We clearly saw this shift from a balance sheet view to a mark-to-market view happening in the Credit Suisse case, for example, but also in the Silicon Valley Bank failure and, in the early days of the sovereign debt crisis, in the Dexia crisis. Market participants, analysts, and customers, in particular sophisticated, uninsured depositors, rapidly shift their focus to how much a bank is valued on a mark-to-market basis and how sustainable its business model is based on the latest market metrics. This shift can be very destructive, so we need to give it a lot of attention.
In particular, in this specific macro-environment, banks need to be very careful about how they manage interest rate risk. This is important not only from the earnings perspective, but also in terms of the economic value of equity, because this is likely to be what the market would focus on during a stress. That is why, since the first signs of inflationary pressure emerged towards the end of 2021, we as supervisors have been putting significant focus on banks’ interest rate and credit spread risk management practices.
Following the March 2023 turmoil events, unrealised losses on securities held to maturity, in particular, have been very prominent in the minds of analysts and market participants. The Silicon Valley Bank case showed that such losses become an issue in conjunction with other weaknesses, namely those related to funding and liquidity risk, as well as business model sustainability. In my opinion, the best way to address the market concerns that may stem from unrealised losses is enhancing the role of disclosure. Disclosures by banks need to be very granular in order to explain the real situation of the bank. It is particularly important that banks, also with the support of the supervisory authorities if needed, provide market participants with all relevant information to reassure them and dispel any potential unwarranted perceptions.
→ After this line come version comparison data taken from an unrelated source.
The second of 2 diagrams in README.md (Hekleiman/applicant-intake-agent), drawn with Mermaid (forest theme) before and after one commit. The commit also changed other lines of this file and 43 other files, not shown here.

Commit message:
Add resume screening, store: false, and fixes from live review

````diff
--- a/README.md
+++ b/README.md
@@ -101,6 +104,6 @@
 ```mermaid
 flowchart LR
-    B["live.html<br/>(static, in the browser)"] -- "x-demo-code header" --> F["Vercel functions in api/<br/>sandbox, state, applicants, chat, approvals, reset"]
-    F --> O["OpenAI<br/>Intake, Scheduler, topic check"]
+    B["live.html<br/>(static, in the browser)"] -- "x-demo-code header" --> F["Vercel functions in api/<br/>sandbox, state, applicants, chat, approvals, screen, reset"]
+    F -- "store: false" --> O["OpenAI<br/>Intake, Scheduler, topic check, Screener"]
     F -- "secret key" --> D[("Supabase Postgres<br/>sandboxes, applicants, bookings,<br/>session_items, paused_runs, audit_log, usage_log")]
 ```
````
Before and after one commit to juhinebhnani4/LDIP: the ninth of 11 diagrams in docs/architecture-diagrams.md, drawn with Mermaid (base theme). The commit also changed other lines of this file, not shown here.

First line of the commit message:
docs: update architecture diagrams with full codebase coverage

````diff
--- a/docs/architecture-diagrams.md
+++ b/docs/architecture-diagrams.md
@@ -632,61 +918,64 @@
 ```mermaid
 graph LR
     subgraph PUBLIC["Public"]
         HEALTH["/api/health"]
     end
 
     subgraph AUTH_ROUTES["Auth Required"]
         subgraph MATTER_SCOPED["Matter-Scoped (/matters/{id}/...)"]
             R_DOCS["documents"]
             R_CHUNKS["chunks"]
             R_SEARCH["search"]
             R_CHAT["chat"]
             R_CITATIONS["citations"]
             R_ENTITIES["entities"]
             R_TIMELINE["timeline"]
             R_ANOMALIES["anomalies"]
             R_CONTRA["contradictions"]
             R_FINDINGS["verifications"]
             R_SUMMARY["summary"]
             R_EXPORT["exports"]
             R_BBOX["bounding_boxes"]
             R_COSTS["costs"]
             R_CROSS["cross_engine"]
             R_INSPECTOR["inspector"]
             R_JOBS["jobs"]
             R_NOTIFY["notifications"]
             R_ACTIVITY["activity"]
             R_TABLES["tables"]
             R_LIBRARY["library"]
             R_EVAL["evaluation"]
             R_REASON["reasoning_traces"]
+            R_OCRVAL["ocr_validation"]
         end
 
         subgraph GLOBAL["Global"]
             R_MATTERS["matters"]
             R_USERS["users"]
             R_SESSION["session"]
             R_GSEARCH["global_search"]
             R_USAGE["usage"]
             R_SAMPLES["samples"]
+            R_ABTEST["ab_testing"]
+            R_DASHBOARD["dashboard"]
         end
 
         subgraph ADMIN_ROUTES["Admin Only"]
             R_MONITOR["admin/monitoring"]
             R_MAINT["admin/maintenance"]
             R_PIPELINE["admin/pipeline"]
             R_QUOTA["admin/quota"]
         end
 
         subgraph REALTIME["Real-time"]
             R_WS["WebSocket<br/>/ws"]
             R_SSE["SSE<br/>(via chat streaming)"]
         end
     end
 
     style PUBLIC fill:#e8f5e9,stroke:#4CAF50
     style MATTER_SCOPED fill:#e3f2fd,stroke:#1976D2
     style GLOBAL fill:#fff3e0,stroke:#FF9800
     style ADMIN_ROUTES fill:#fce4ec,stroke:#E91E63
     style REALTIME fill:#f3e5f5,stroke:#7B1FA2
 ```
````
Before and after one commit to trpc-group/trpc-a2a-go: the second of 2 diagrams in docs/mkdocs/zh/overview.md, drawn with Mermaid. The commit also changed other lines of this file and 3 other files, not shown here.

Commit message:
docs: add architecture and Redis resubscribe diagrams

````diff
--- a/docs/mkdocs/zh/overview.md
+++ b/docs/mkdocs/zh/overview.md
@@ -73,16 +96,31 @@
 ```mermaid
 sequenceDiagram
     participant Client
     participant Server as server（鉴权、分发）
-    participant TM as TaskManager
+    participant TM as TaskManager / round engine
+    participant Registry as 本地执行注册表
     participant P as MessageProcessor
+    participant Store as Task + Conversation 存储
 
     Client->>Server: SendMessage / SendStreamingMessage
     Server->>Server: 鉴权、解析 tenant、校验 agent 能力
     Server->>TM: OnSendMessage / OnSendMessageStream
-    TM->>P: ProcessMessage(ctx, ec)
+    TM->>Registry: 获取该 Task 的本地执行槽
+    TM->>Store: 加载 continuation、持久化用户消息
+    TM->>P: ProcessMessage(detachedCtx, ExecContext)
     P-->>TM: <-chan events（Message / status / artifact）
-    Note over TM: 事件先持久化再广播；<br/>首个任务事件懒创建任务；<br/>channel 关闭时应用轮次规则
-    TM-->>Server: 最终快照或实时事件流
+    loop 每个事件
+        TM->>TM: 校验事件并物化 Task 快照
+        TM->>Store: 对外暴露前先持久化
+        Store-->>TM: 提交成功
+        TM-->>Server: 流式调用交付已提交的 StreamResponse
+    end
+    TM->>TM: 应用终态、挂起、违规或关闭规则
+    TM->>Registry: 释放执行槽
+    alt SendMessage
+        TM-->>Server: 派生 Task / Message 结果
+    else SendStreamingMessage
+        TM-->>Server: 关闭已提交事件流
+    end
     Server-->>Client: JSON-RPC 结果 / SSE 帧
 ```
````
I have also made the point that securities held at amortised cost should not count as high quality liquid assets, eligible for the fulfilling the liquidity coverage ratio (LCR) requirement. Such a change would certainly reassure market participants about the actual capability of banks to liquidate assets when the need arises. It would also be consistent with the overall purpose of the LCR requirement, which should ensure that a bank can survive a liquidity shock for a relatively long period of time on its own means, enabling a solution to the crisis to be found.
Draghi, M. (2018), Risk-reducing and risk-sharing in our Monetary Union, speech at the European University Institute, 11 May, https://www.ecb.europa.eu/press/key/date/2018/html/ecb.sp180511.en.html
Enria, A. (2021), How can we make the most of an incomplete banking union?, speech at the Eurofi Financial Forum, Ljubljana, 9 September, https://www.bankingsupervision.europa.eu/press/speeches/date/2021/html/ssm.sp210909~18c3f8d609.en.html
See Enria, A. and Fernandez-Bollo, E. (2020), Fostering the cross-border integration of banking groups in the banking union, The Supervision Blog, 9 October, https://www.bankingsupervision.europa.eu/press/blog/2020/html/ssm.blog201009~bc7ef4e6f8.en.html .